- Exercise aim
If a line includes "subgraph", copy it out of the entries.

*** Source material Section Begins ***

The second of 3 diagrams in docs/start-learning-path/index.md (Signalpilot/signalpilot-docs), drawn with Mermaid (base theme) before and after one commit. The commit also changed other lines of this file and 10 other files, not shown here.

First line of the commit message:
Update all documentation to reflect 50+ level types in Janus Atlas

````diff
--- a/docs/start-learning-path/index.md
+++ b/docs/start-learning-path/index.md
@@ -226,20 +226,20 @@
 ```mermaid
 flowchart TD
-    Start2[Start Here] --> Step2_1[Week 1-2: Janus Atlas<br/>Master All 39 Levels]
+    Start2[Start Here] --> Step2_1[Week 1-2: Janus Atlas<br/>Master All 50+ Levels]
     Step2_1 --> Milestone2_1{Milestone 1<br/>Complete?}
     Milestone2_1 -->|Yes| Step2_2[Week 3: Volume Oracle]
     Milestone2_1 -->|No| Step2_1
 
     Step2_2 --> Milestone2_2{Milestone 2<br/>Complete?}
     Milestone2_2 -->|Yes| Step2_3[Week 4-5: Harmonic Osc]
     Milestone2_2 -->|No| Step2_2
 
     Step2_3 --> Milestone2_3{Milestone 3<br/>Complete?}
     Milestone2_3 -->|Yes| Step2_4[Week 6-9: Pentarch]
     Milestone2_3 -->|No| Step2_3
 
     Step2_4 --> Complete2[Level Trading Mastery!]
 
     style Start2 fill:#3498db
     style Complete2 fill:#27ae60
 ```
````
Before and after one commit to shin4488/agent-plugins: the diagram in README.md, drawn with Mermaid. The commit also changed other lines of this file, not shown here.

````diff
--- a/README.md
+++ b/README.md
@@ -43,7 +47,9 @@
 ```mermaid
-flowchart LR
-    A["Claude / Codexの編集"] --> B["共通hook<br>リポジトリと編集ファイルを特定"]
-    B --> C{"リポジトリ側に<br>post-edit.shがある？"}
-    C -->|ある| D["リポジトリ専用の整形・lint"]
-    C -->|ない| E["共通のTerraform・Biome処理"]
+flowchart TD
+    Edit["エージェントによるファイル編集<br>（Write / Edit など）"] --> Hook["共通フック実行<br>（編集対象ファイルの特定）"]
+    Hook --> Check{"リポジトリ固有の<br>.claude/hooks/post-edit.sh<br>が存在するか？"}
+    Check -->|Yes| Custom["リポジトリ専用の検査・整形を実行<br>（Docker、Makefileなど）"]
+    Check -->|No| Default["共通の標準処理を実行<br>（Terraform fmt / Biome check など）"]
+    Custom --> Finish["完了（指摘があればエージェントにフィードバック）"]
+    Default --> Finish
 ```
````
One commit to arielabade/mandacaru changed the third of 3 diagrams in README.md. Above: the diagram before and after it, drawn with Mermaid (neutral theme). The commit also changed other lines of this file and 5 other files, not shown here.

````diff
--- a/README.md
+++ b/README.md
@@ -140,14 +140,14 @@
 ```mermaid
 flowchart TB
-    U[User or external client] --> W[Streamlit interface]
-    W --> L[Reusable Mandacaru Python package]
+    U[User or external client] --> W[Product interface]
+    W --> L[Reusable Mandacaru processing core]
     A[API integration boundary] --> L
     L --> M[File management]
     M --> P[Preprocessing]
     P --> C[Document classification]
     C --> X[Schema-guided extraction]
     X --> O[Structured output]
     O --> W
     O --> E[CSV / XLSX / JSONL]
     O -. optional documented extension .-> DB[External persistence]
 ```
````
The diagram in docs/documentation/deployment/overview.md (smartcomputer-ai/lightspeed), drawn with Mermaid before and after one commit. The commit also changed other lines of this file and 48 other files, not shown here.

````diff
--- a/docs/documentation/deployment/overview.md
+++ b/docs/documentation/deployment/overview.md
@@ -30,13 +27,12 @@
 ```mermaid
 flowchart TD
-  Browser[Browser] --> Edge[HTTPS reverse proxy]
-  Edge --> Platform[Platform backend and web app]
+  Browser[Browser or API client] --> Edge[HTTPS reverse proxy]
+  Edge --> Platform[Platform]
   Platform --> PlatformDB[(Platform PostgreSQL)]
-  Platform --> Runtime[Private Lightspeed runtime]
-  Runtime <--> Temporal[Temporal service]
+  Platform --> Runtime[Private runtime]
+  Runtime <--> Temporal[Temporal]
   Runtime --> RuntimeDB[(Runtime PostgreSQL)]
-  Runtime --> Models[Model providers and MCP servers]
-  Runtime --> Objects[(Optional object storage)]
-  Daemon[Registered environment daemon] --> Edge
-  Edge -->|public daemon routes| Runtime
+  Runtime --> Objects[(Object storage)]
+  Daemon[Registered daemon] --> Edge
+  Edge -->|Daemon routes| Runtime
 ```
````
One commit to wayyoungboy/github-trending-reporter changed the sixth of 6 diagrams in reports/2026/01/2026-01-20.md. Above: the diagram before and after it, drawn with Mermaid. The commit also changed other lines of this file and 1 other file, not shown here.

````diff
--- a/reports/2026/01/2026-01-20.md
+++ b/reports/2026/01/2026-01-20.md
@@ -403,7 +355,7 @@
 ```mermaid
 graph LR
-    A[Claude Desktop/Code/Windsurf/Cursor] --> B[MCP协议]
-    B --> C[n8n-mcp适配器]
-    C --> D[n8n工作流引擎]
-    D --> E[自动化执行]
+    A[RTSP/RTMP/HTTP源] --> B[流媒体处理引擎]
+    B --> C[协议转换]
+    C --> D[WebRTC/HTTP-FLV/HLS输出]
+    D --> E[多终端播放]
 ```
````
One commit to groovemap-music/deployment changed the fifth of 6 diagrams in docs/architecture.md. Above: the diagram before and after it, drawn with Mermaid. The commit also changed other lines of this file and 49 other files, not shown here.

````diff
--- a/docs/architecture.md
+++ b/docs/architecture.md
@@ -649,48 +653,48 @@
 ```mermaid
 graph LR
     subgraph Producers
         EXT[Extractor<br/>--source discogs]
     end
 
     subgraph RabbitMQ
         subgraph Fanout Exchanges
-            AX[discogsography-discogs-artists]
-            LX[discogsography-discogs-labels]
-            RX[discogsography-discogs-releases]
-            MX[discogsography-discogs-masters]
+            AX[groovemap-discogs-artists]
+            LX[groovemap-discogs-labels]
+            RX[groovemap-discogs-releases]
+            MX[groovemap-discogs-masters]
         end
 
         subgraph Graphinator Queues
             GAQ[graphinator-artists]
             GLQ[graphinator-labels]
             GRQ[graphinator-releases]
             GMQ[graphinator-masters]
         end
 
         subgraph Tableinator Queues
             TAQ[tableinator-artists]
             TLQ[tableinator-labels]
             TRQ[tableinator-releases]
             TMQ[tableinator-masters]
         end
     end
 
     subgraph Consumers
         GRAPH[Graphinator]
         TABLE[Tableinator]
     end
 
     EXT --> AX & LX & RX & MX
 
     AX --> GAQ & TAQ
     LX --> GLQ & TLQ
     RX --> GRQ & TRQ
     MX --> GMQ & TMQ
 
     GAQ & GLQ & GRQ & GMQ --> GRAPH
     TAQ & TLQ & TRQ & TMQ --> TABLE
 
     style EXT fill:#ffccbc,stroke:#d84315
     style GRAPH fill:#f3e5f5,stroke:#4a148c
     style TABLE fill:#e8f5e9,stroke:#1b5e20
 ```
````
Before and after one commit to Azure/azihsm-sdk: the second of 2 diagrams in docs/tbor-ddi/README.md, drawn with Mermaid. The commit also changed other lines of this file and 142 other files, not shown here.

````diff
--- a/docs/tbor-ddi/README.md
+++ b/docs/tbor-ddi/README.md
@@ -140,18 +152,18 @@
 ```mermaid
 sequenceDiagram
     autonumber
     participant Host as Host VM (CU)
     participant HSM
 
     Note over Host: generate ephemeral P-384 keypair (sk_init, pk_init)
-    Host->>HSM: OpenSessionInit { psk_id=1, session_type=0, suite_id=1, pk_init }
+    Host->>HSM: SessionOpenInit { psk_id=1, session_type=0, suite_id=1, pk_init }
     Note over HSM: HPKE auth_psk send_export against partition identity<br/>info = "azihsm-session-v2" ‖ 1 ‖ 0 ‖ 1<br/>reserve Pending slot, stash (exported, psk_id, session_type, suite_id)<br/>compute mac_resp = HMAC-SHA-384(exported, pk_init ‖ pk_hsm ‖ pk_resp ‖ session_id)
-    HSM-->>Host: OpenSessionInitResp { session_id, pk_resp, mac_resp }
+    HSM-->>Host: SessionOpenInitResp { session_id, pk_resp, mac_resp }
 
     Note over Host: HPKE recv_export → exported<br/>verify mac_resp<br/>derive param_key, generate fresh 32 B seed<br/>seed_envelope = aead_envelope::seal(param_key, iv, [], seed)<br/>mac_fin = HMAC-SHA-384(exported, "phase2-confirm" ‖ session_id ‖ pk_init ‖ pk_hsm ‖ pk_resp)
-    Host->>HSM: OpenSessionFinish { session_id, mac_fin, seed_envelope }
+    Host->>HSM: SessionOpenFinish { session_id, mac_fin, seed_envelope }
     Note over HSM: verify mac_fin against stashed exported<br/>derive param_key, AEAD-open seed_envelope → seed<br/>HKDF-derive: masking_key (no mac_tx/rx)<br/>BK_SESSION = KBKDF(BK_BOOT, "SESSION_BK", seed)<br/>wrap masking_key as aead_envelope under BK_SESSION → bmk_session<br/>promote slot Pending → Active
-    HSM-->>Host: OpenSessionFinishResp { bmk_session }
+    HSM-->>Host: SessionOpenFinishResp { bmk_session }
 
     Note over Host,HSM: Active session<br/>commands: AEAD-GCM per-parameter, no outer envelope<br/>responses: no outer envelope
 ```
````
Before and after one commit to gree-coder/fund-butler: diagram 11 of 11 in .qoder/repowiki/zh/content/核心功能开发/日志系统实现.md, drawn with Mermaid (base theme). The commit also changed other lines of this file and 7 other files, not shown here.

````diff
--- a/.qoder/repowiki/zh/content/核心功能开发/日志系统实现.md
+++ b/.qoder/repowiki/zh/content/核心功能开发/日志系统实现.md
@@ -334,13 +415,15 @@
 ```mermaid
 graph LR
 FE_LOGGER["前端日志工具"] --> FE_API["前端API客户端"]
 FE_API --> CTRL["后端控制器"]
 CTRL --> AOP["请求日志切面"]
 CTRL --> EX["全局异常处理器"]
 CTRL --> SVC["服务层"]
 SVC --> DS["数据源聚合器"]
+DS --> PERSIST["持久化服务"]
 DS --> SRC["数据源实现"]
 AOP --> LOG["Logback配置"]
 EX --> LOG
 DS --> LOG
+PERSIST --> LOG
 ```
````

*** Source material Section Ends ***

- Written response
     subgraph Producers
     subgraph RabbitMQ
         subgraph Fanout Exchanges
         subgraph Graphinator Queues
         subgraph Tableinator Queues
     subgraph Consumers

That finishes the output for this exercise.